The cranking amps a jump starter produces is a better indicator of how much power it’ll give your battery. It measures how much power is discharged for 30 seconds in above-freezing temperatures. This is the number you want to match to your battery to make sure a jump starter will work effectively.
The key to safely using a jump starter is to go through the steps in the right order. Start by making sure the jump starter is turned off. Next. connect the positive clam to the positive terminal of the battery. Finally, attach the negative clamp somewhere on the car’s chassis.
The clamps are different colors to help you tell them apart: red for positive and black for negative. There will also be a plus sign on the positive clamp and battery terminal. Make sure the clamps are both firmly attached and not touching each other. Keep in mind that the car will shake when you turn it on.
With the clamps attached, turn on the jump starter. The last step should be to turn on the car’s ignition. If it doesn’t start right away, don’t crank the motor for more than a few seconds. Remove the jump starter and let it rest a few minutes before giving it another shot.
The biggest mistake most people make is connecting the clamps to the wrong places. The good news is Stanley jump starters have a polarity alarm to make sure you’re using it safely. Just follow the steps in the order above and you’ll never have to worry about damaging your battery.
So Which One’s the Best?
Buying a jump starter is like buying yourself peace of mind. You want to know that it will be there for you when you need it.
That’s why we recommend the Stanley J5C09 Jump Starter. It has the most power and can charge batteries too far gone for weaker models. We also love that it can inflate tires and charge electronics. It’s a handy all-purpose tool you might find yourself using more often than you expect.

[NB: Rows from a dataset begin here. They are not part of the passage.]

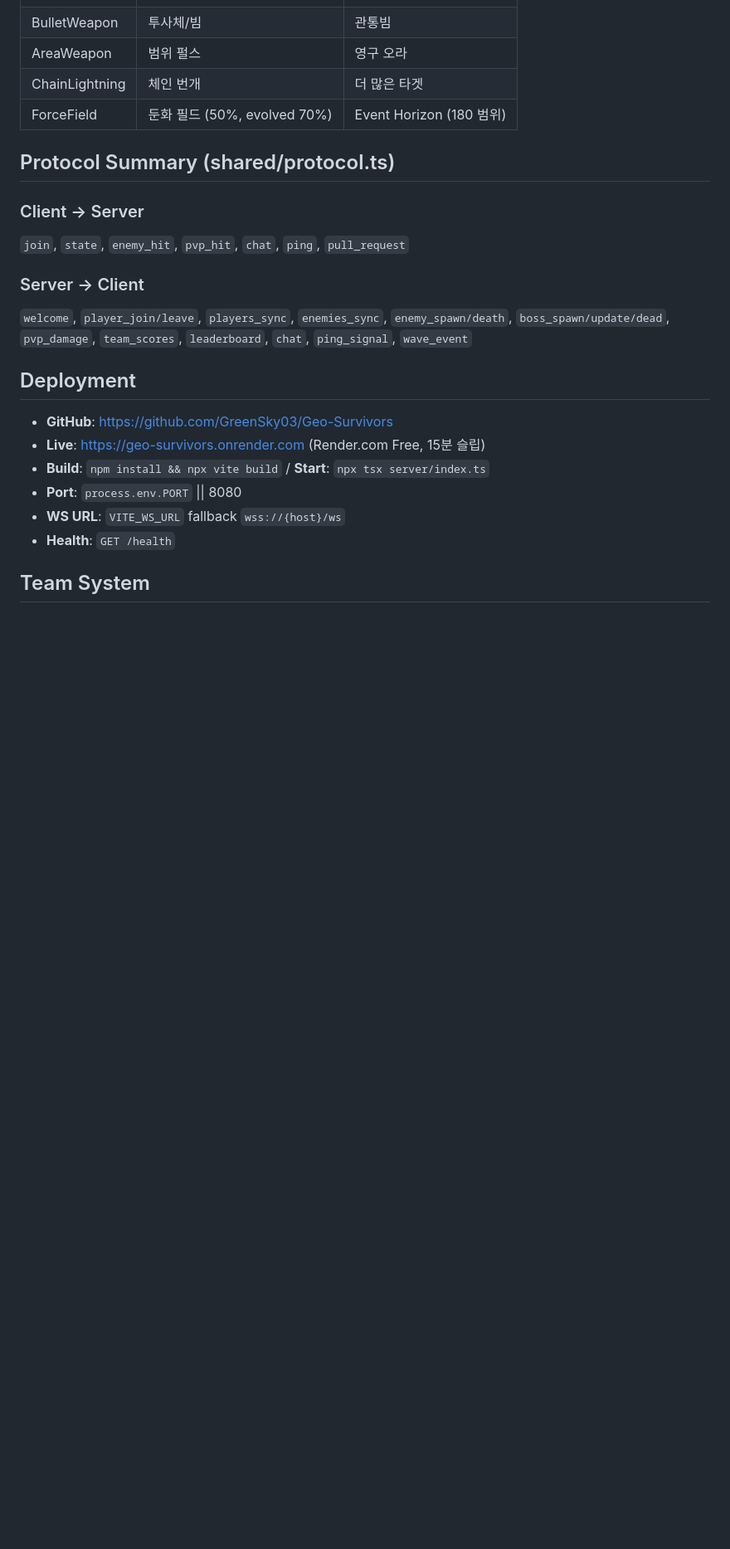
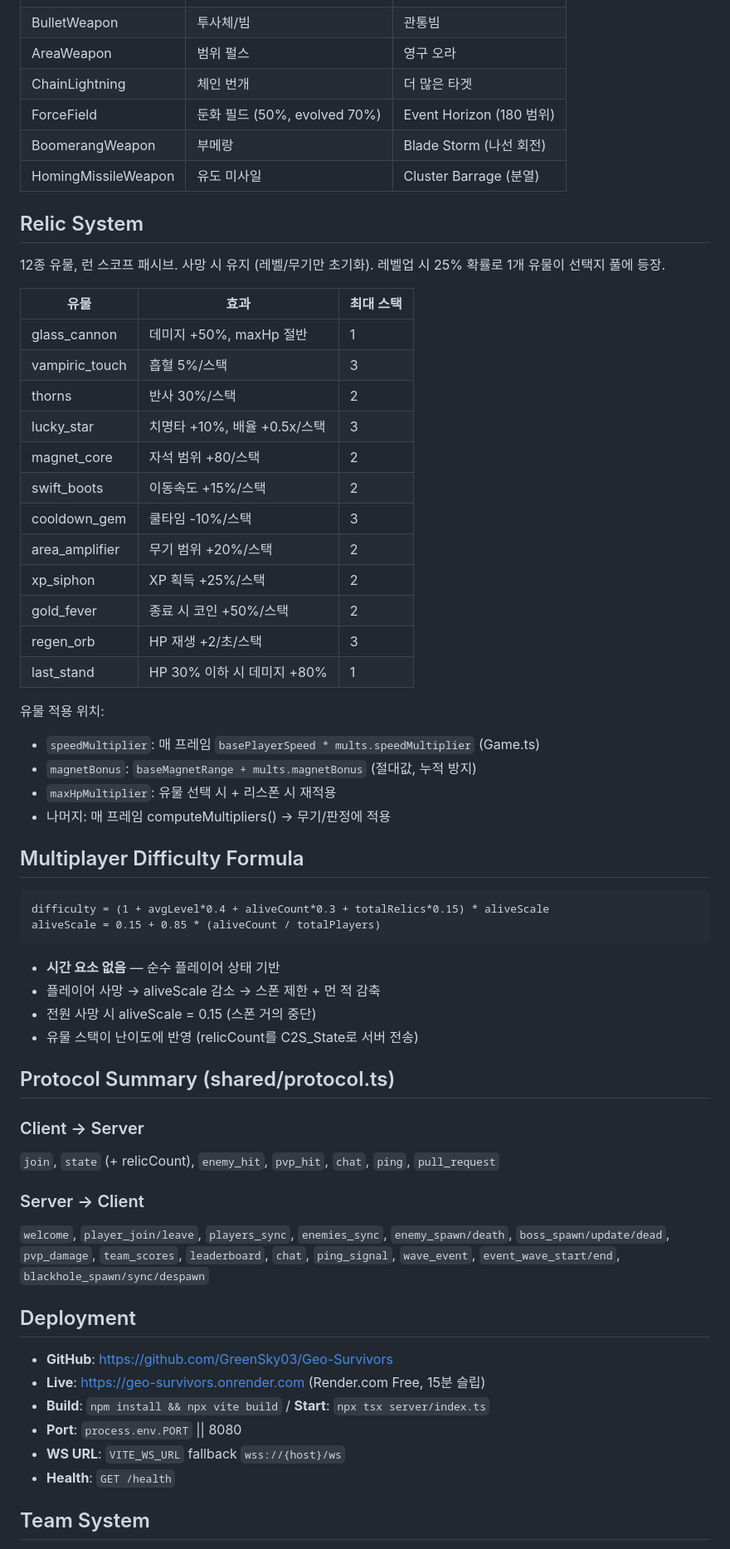
Before and after one commit to GreenSky03/Geo-Survivors, a Markdown page: CLAUDE.md, the part around one of its changes. Shown at 83% size. Rendered like a GitHub page; blank space fills up the shorter version.

````diff
--- a/CLAUDE.md
+++ b/CLAUDE.md
@@ -124,16 +142,56 @@ index.html               # HTML + CSS (UI 오버레이)
 | AreaWeapon | 범위 펄스 | 영구 오라 |
 | ChainLightning | 체인 번개 | 더 많은 타겟 |
 | ForceField | 둔화 필드 (50%, evolved 70%) | Event Horizon (180 범위) |
+| BoomerangWeapon | 부메랑 | Blade Storm (나선 회전) |
+| HomingMissileWeapon | 유도 미사일 | Cluster Barrage (분열) |
+
+## Relic System
+
+12종 유물, 런 스코프 패시브. 사망 시 유지 (레벨/무기만 초기화).
+레벨업 시 25% 확률로 1개 유물이 선택지 풀에 등장.
+
+| 유물 | 효과 | 최대 스택 |
+|------|------|----------|
+| glass_cannon | 데미지 +50%, maxHp 절반 | 1 |
+| vampiric_touch | 흡혈 5%/스택 | 3 |
+| thorns | 반사 30%/스택 | 2 |
+| lucky_star | 치명타 +10%, 배율 +0.5x/스택 | 3 |
+| magnet_core | 자석 범위 +80/스택 | 2 |
+| swift_boots | 이동속도 +15%/스택 | 2 |
+| cooldown_gem | 쿨타임 -10%/스택 | 3 |
+| area_amplifier | 무기 범위 +20%/스택 | 2 |
+| xp_siphon | XP 획득 +25%/스택 | 2 |
+| gold_fever | 종료 시 코인 +50%/스택 | 2 |
+| regen_orb | HP 재생 +2/초/스택 | 3 |
+| last_stand | HP 30% 이하 시 데미지 +80% | 1 |
+
+유물 적용 위치:
+- `speedMultiplier`: 매 프레임 `basePlayerSpeed * mults.speedMultiplier` (Game.ts)
+- `magnetBonus`: `baseMagnetRange + mults.magnetBonus` (절대값, 누적 방지)
+- `maxHpMultiplier`: 유물 선택 시 + 리스폰 시 재적용
+- 나머지: 매 프레임 computeMultipliers() → 무기/판정에 적용
+
+## Multiplayer Difficulty Formula
+
+```
+difficulty = (1 + avgLevel*0.4 + aliveCount*0.3 + totalRelics*0.15) * aliveScale
+aliveScale = 0.15 + 0.85 * (aliveCount / totalPlayers)
+```
+
+- **시간 요소 없음** — 순수 플레이어 상태 기반
+- 플레이어 사망 → aliveScale 감소 → 스폰 제한 + 먼 적 감축
+- 전원 사망 시 aliveScale = 0.15 (스폰 거의 중단)
+- 유물 스택이 난이도에 반영 (relicCount를 C2S_State로 서버 전송)
 
 ## Protocol Summary (shared/protocol.ts)
 
 ### Client → Server
-`join`, `state`, `enemy_hit`, `pvp_hit`, `chat`, `ping`, `pull_request`
+`join`, `state` (+ relicCount), `enemy_hit`, `pvp_hit`, `chat`, `ping`, `pull_request`
 
 ### Server → Client
 `welcome`, `player_join/leave`, `players_sync`, `enemies_sync`, `enemy_spawn/death`,
 `boss_spawn/update/dead`, `pvp_damage`, `team_scores`, `leaderboard`, `chat`,
-`ping_signal`, `wave_event`
+`ping_signal`, `wave_event`, `event_wave_start/end`, `blackhole_spawn/sync/despawn`
 
 ## Deployment
 
````
Also changed, not shown: other parts of CLAUDE.md (+48 -17 lines).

A Stanley jump starter means a dead battery will never leave you stranded. That’s reasonable enough to get one for your vehicle today.